▶ _Aim of the task_
Below are the records; print them again exactly and omit the pictures.

+++ Data for this exercise

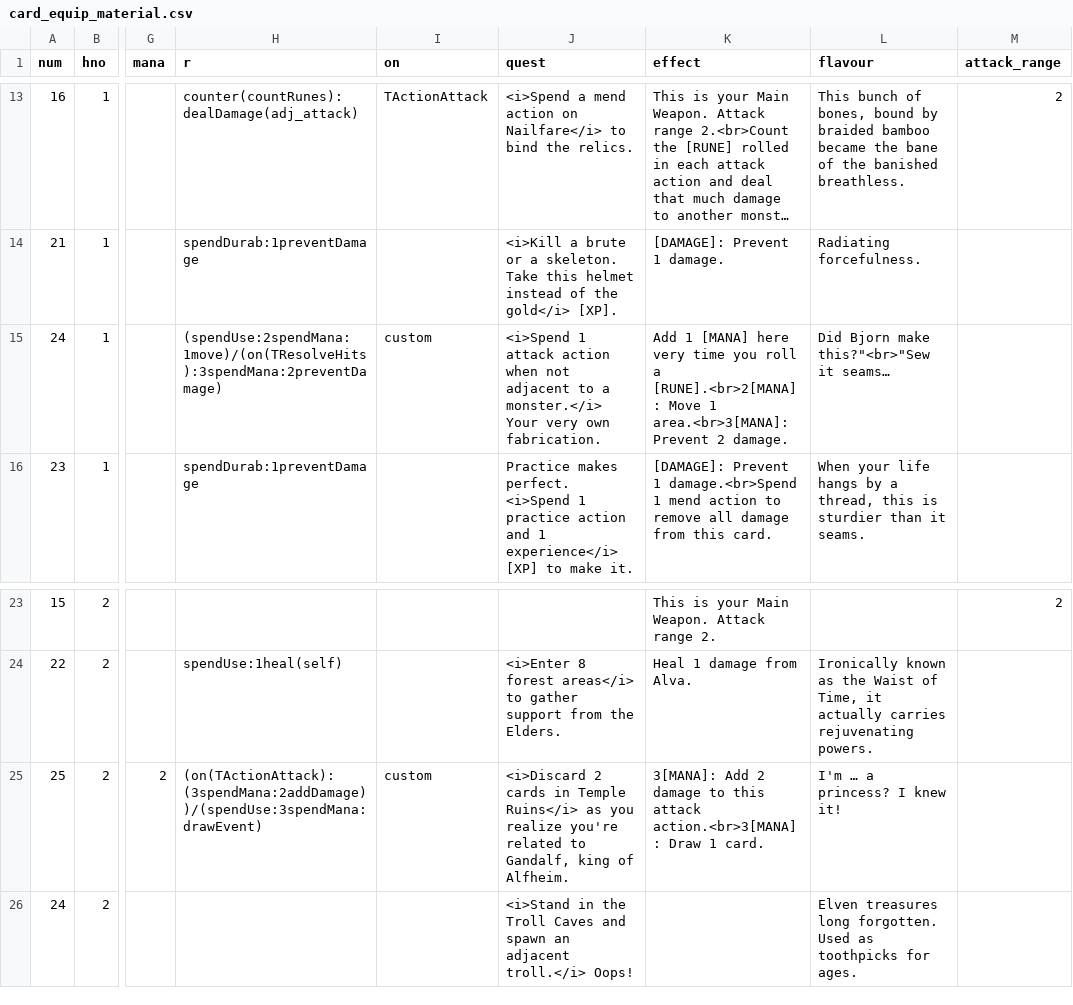
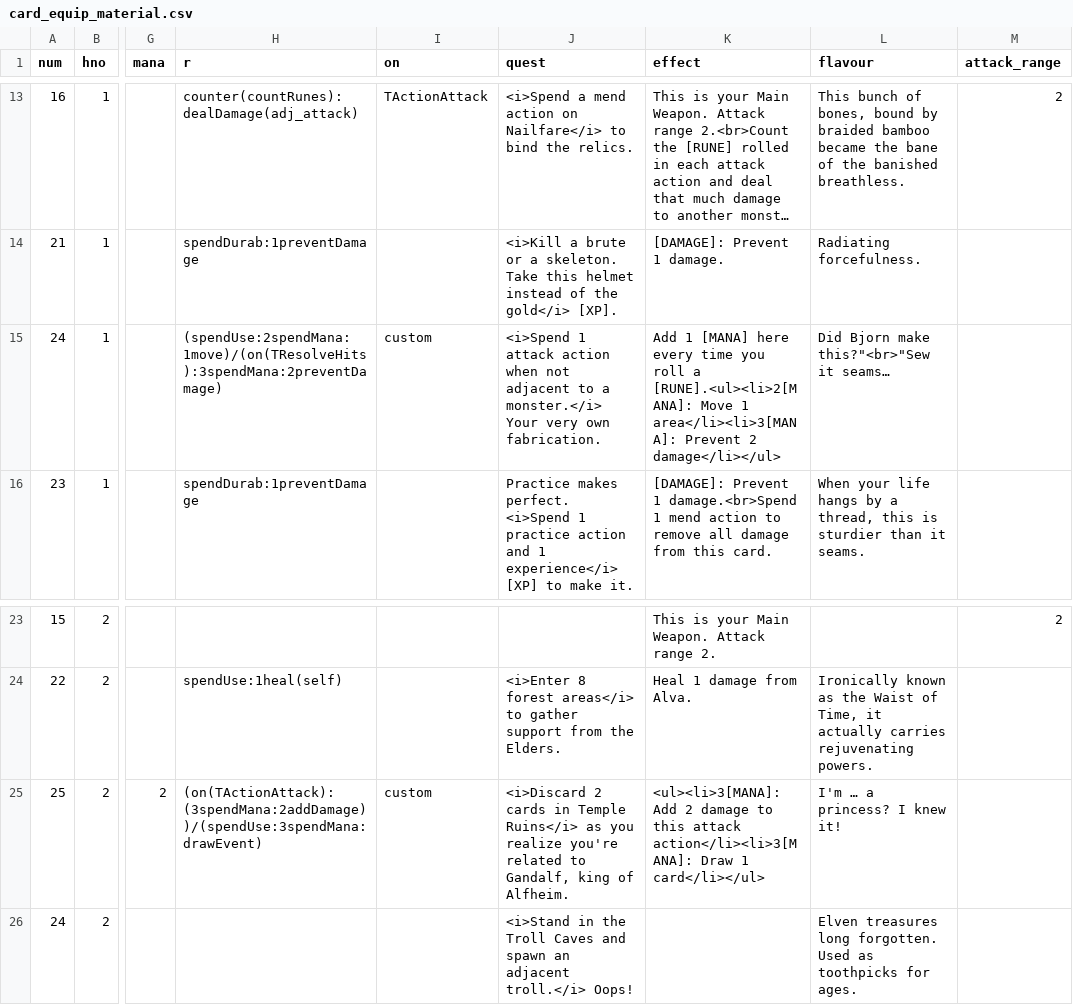
Before and after one commit to elaskavaia/bga-fate, a CSV file: misc/card_equip_material.csv, drawn as a sheet; only a part is shown, gaps mark what is left out; long unchanged cells end in …; the diff names each change by its address in the sheet, - before the commit and + after, or states it on an @@ line.

```diff
--- a/misc/card_equip_material.csv
+++ b/misc/card_equip_material.csv
-K15 (effect): …[MANA] here very time you roll a [RUNE].<br>2[MANA]: Move 1 area.<br>3[MANA]: Prevent 2 damage.
+K15 (effect): …[MANA] here every time you roll a [RUNE].<ul><li>2[MANA]: Move 1 area</li><li>3[MANA]: Prevent 2 damage</li></ul>
-K25 (effect): 3[MANA]: Add 2 damage to this attack action.<br>3[MANA]: Draw 1 card.
+K25 (effect): <ul><li>3[MANA]: Add 2 damage to this attack action</li><li>3[MANA]: Draw 1 card</li></ul>
```
Also changed, not shown: misc/card_ability_material.csv, 6 other files.
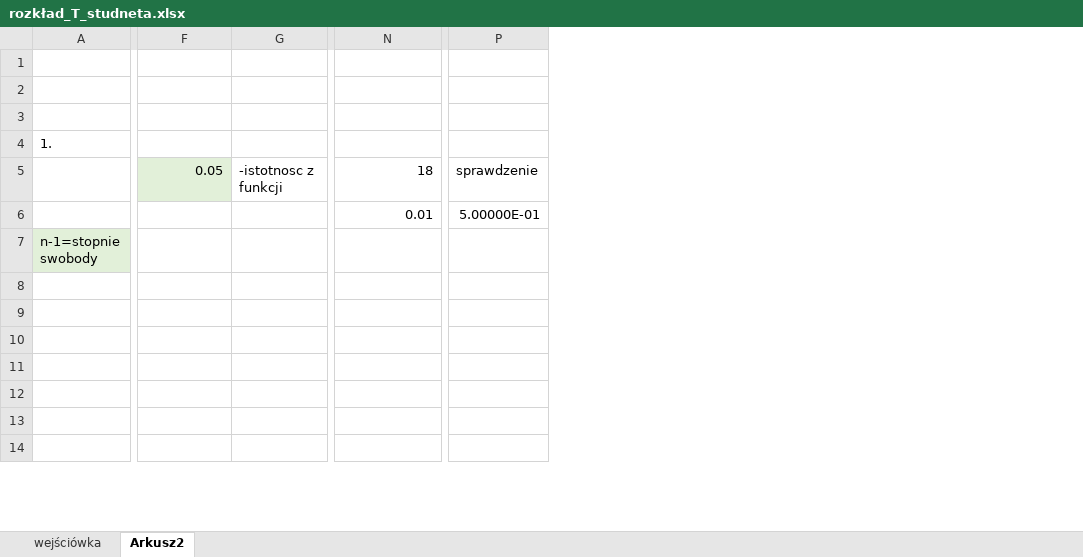
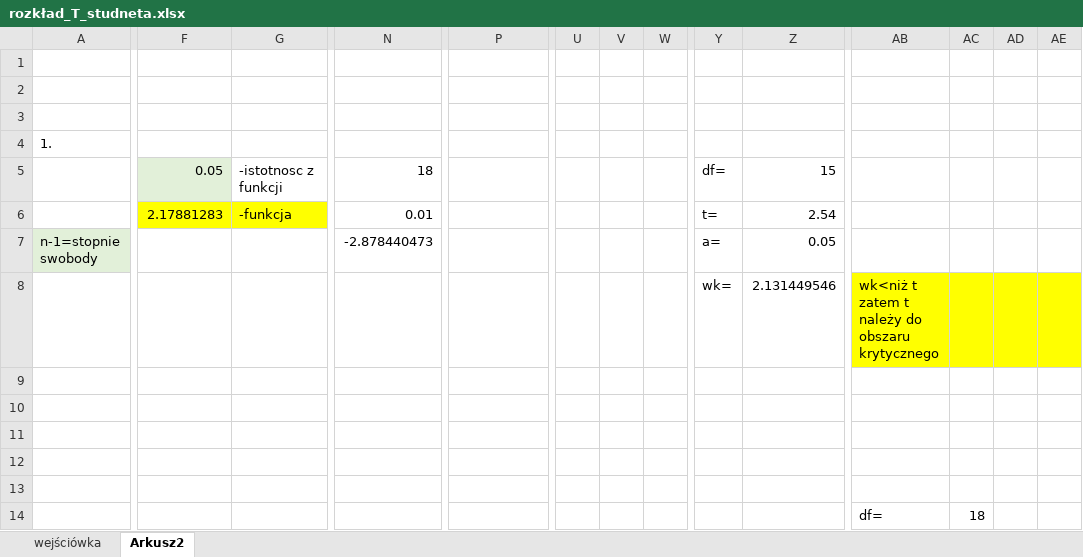
Before and after one commit to olafnetoo/Stat_Mat, an Excel workbook: rozkład_T_studneta.xlsx, sheet Arkusz2, drawn as a sheet; only a part is shown, gaps mark what is left out; values as stored, in another font and other column widths than the file's, no borders; charts and pictures not drawn; rows hold the shown columns only; the diff covers the shown part only; the diff names each change by its address in the sheet, - before the commit and + after, or states it on an @@ line.

Commit message:
Add files via upload

```diff
--- a/rozkład_T_studneta.xlsx (sheet Arkusz2)
+++ b/rozkład_T_studneta.xlsx (sheet Arkusz2)
+column U, empty
+column V, empty
+column W, empty
+column Y, rows 5-8: df= | t= | a= | wk=
+column Z, rows 5-8: 15 | 2.54 | 0.05 | 2.131449546
+column AB, rows 8-14: wk<niż t zatem t należy do obszaru krytycznego |  |  |  |  |  | df=
+column AC, row 14: 18
+column AD, empty
+column AE, empty
-P5: sprawdzenie
+P5: (empty)
-F6: (empty)
+F6: 2.17881283
-F6:G6 fill: none
+F6:G6 fill: #FFFF00
-G6: (empty)
+G6: -funkcja
-P6: 5.00000E-01
+P6: (empty)
-N7: (empty)
+N7: -2.878440473
-row 8: (empty)
+row 8:  |  |  |  |  |  |  |  | wk= | 2.131449546 | wk<niż t zatem t należy do obszaru krytycznego
-row 14: (empty)
+row 14:  |  |  |  |  |  |  |  |  |  | df= | 18
```
Also changed, not shown: 2 added columns, 13 edited cells and cell formats elsewhere in this sheet, charts or pictures.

++++++

▶ _Answer box_
Before and after one commit to elaskavaia/bga-fate, a CSV file: misc/card_equip_material.csv, drawn as a sheet; only a part is shown, gaps mark what is left out; long unchanged cells end in …; the diff names each change by its address in the sheet, - before the commit and + after, or states it on an @@ line.

```diff
--- a/misc/card_equip_material.csv
+++ b/misc/card_equip_material.csv
-K15 (effect): …[MANA] here very time you roll a [RUNE].<br>2[MANA]: Move 1 area.<br>3[MANA]: Prevent 2 damage.
+K15 (effect): …[MANA] here every time you roll a [RUNE].<ul><li>2[MANA]: Move 1 area</li><li>3[MANA]: Prevent 2 damage</li></ul>
-K25 (effect): 3[MANA]: Add 2 damage to this attack action.<br>3[MANA]: Draw 1 card.
+K25 (effect): <ul><li>3[MANA]: Add 2 damage to this attack action</li><li>3[MANA]: Draw 1 card</li></ul>
```
Also changed, not shown: misc/card_ability_material.csv, 6 other files.
Before and after one commit to olafnetoo/Stat_Mat, an Excel workbook: rozkład_T_studneta.xlsx, sheet Arkusz2, drawn as a sheet; only a part is shown, gaps mark what is left out; values as stored, in another font and other column widths than the file's, no borders; charts and pictures not drawn; rows hold the shown columns only; the diff covers the shown part only; the diff names each change by its address in the sheet, - before the commit and + after, or states it on an @@ line.

Commit message:
Add files via upload

```diff
--- a/rozkład_T_studneta.xlsx (sheet Arkusz2)
+++ b/rozkład_T_studneta.xlsx (sheet Arkusz2)
+column U, empty
+column V, empty
+column W, empty
+column Y, rows 5-8: df= | t= | a= | wk=
+column Z, rows 5-8: 15 | 2.54 | 0.05 | 2.131449546
+column AB, rows 8-14: wk<niż t zatem t należy do obszaru krytycznego |  |  |  |  |  | df=
+column AC, row 14: 18
+column AD, empty
+column AE, empty
-P5: sprawdzenie
+P5: (empty)
-F6: (empty)
+F6: 2.17881283
-F6:G6 fill: none
+F6:G6 fill: #FFFF00
-G6: (empty)
+G6: -funkcja
-P6: 5.00000E-01
+P6: (empty)
-N7: (empty)
+N7: -2.878440473
-row 8: (empty)
+row 8:  |  |  |  |  |  |  |  | wk= | 2.131449546 | wk<niż t zatem t należy do obszaru krytycznego
-row 14: (empty)
+row 14:  |  |  |  |  |  |  |  |  |  | df= | 18
```
Also changed, not shown: 2 added columns, 13 edited cells and cell formats elsewhere in this sheet, charts or pictures.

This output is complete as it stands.